** Problem to solve **
All records are to be restated exactly, each line as it reads.

--- Supplied information Enclosed Below ---

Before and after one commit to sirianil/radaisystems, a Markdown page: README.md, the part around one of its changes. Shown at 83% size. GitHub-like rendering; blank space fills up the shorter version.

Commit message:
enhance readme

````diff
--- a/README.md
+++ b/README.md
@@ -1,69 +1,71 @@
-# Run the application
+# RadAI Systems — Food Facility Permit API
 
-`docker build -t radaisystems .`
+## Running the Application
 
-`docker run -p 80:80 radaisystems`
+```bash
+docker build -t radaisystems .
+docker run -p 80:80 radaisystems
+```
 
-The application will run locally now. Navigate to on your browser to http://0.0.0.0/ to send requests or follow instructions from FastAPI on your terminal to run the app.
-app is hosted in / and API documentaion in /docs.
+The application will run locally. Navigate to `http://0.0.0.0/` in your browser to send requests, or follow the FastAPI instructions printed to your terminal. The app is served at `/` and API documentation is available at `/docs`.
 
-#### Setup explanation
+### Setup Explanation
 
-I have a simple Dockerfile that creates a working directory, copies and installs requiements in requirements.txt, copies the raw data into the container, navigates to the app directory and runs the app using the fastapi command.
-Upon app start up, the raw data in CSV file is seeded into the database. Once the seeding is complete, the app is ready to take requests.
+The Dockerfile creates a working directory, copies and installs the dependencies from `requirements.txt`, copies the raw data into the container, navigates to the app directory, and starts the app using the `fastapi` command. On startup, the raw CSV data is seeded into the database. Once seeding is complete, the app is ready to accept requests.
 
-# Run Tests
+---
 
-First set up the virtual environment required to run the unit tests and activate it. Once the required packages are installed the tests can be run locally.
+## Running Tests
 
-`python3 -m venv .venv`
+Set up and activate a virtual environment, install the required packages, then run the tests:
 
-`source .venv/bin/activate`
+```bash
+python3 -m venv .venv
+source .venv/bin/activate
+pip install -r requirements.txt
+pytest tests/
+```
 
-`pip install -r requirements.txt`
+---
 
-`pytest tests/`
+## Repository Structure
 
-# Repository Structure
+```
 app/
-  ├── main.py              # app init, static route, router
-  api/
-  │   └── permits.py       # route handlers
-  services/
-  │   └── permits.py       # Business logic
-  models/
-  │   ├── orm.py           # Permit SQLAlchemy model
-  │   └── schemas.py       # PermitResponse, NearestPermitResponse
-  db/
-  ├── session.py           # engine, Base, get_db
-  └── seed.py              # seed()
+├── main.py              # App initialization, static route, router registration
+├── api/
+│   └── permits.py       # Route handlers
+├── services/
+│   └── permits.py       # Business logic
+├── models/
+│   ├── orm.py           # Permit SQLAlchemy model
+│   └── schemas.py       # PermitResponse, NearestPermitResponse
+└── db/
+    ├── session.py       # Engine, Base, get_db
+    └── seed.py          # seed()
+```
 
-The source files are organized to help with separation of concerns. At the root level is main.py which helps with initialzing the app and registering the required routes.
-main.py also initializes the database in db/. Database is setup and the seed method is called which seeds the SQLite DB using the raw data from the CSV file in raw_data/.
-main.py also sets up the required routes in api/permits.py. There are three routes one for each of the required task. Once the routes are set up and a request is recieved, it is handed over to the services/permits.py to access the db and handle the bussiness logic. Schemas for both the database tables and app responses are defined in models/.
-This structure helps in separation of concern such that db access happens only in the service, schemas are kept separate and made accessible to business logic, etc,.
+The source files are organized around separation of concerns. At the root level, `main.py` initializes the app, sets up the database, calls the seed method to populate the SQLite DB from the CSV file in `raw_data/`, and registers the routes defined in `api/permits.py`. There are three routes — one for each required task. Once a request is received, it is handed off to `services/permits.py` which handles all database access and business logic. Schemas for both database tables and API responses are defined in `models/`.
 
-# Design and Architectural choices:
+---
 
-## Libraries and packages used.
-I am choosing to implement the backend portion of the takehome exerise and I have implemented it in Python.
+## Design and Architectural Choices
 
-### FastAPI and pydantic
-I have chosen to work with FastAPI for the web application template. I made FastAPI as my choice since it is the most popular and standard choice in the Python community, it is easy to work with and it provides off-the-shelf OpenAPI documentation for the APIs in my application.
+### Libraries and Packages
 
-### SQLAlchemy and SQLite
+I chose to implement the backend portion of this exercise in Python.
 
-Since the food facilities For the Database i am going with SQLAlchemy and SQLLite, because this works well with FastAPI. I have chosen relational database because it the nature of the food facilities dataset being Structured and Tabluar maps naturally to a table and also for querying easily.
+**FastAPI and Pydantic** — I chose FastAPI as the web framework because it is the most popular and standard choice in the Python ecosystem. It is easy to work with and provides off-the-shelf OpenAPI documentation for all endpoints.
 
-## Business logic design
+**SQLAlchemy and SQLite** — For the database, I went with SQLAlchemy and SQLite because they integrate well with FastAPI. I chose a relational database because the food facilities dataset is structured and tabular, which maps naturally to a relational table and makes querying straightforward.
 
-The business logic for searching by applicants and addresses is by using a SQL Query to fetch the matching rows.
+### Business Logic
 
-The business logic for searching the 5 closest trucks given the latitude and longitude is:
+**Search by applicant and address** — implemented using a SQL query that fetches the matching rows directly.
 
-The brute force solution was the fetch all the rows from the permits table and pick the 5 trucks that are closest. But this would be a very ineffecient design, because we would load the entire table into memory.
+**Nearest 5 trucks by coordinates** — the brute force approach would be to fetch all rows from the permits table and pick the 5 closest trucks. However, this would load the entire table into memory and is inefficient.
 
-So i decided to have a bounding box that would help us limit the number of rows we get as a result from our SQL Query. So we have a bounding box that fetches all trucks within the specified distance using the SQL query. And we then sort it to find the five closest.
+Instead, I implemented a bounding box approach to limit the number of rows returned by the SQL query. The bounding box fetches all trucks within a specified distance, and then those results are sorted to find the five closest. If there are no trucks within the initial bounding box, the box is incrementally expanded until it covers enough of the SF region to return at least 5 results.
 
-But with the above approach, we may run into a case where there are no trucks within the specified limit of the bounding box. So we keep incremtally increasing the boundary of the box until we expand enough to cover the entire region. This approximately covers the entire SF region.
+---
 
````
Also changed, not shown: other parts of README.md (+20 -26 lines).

--- End of Enclosed Supplied information ---

** Expected answer **
Before and after one commit to sirianil/radaisystems, a Markdown page: README.md, the part around one of its changes. Shown at 83% size. GitHub-like rendering; blank space fills up the shorter version.

Commit message:
enhance readme

````diff
--- a/README.md
+++ b/README.md
@@ -1,69 +1,71 @@
-# Run the application
+# RadAI Systems — Food Facility Permit API
 
-`docker build -t radaisystems .`
+## Running the Application
 
-`docker run -p 80:80 radaisystems`
+```bash
+docker build -t radaisystems .
+docker run -p 80:80 radaisystems
+```
 
-The application will run locally now. Navigate to on your browser to http://0.0.0.0/ to send requests or follow instructions from FastAPI on your terminal to run the app.
-app is hosted in / and API documentaion in /docs.
+The application will run locally. Navigate to `http://0.0.0.0/` in your browser to send requests, or follow the FastAPI instructions printed to your terminal. The app is served at `/` and API documentation is available at `/docs`.
 
-#### Setup explanation
+### Setup Explanation
 
-I have a simple Dockerfile that creates a working directory, copies and installs requiements in requirements.txt, copies the raw data into the container, navigates to the app directory and runs the app using the fastapi command.
-Upon app start up, the raw data in CSV file is seeded into the database. Once the seeding is complete, the app is ready to take requests.
+The Dockerfile creates a working directory, copies and installs the dependencies from `requirements.txt`, copies the raw data into the container, navigates to the app directory, and starts the app using the `fastapi` command. On startup, the raw CSV data is seeded into the database. Once seeding is complete, the app is ready to accept requests.
 
-# Run Tests
+---
 
-First set up the virtual environment required to run the unit tests and activate it. Once the required packages are installed the tests can be run locally.
+## Running Tests
 
-`python3 -m venv .venv`
+Set up and activate a virtual environment, install the required packages, then run the tests:
 
-`source .venv/bin/activate`
+```bash
+python3 -m venv .venv
+source .venv/bin/activate
+pip install -r requirements.txt
+pytest tests/
+```
 
-`pip install -r requirements.txt`
+---
 
-`pytest tests/`
+## Repository Structure
 
-# Repository Structure
+```
 app/
-  ├── main.py              # app init, static route, router
-  api/
-  │   └── permits.py       # route handlers
-  services/
-  │   └── permits.py       # Business logic
-  models/
-  │   ├── orm.py           # Permit SQLAlchemy model
-  │   └── schemas.py       # PermitResponse, NearestPermitResponse
-  db/
-  ├── session.py           # engine, Base, get_db
-  └── seed.py              # seed()
+├── main.py              # App initialization, static route, router registration
+├── api/
+│   └── permits.py       # Route handlers
+├── services/
+│   └── permits.py       # Business logic
+├── models/
+│   ├── orm.py           # Permit SQLAlchemy model
+│   └── schemas.py       # PermitResponse, NearestPermitResponse
+└── db/
+    ├── session.py       # Engine, Base, get_db
+    └── seed.py          # seed()
+```
 
-The source files are organized to help with separation of concerns. At the root level is main.py which helps with initialzing the app and registering the required routes.
-main.py also initializes the database in db/. Database is setup and the seed method is called which seeds the SQLite DB using the raw data from the CSV file in raw_data/.
-main.py also sets up the required routes in api/permits.py. There are three routes one for each of the required task. Once the routes are set up and a request is recieved, it is handed over to the services/permits.py to access the db and handle the bussiness logic. Schemas for both the database tables and app responses are defined in models/.
-This structure helps in separation of concern such that db access happens only in the service, schemas are kept separate and made accessible to business logic, etc,.
+The source files are organized around separation of concerns. At the root level, `main.py` initializes the app, sets up the database, calls the seed method to populate the SQLite DB from the CSV file in `raw_data/`, and registers the routes defined in `api/permits.py`. There are three routes — one for each required task. Once a request is received, it is handed off to `services/permits.py` which handles all database access and business logic. Schemas for both database tables and API responses are defined in `models/`.
 
-# Design and Architectural choices:
+---
 
-## Libraries and packages used.
-I am choosing to implement the backend portion of the takehome exerise and I have implemented it in Python.
+## Design and Architectural Choices
 
-### FastAPI and pydantic
-I have chosen to work with FastAPI for the web application template. I made FastAPI as my choice since it is the most popular and standard choice in the Python community, it is easy to work with and it provides off-the-shelf OpenAPI documentation for the APIs in my application.
+### Libraries and Packages
 
-### SQLAlchemy and SQLite
+I chose to implement the backend portion of this exercise in Python.
 
-Since the food facilities For the Database i am going with SQLAlchemy and SQLLite, because this works well with FastAPI. I have chosen relational database because it the nature of the food facilities dataset being Structured and Tabluar maps naturally to a table and also for querying easily.
+**FastAPI and Pydantic** — I chose FastAPI as the web framework because it is the most popular and standard choice in the Python ecosystem. It is easy to work with and provides off-the-shelf OpenAPI documentation for all endpoints.
 
-## Business logic design
+**SQLAlchemy and SQLite** — For the database, I went with SQLAlchemy and SQLite because they integrate well with FastAPI. I chose a relational database because the food facilities dataset is structured and tabular, which maps naturally to a relational table and makes querying straightforward.
 
-The business logic for searching by applicants and addresses is by using a SQL Query to fetch the matching rows.
+### Business Logic
 
-The business logic for searching the 5 closest trucks given the latitude and longitude is:
+**Search by applicant and address** — implemented using a SQL query that fetches the matching rows directly.
 
-The brute force solution was the fetch all the rows from the permits table and pick the 5 trucks that are closest. But this would be a very ineffecient design, because we would load the entire table into memory.
+**Nearest 5 trucks by coordinates** — the brute force approach would be to fetch all rows from the permits table and pick the 5 closest trucks. However, this would load the entire table into memory and is inefficient.
 
-So i decided to have a bounding box that would help us limit the number of rows we get as a result from our SQL Query. So we have a bounding box that fetches all trucks within the specified distance using the SQL query. And we then sort it to find the five closest.
+Instead, I implemented a bounding box approach to limit the number of rows returned by the SQL query. The bounding box fetches all trucks within a specified distance, and then those results are sorted to find the five closest. If there are no trucks within the initial bounding box, the box is incrementally expanded until it covers enough of the SF region to return at least 5 results.
 
-But with the above approach, we may run into a case where there are no trucks within the specified limit of the bounding box. So we keep incremtally increasing the boundary of the box until we expand enough to cover the entire region. This approximately covers the entire SF region.
+---
 
````
Also changed, not shown: other parts of README.md (+20 -26 lines).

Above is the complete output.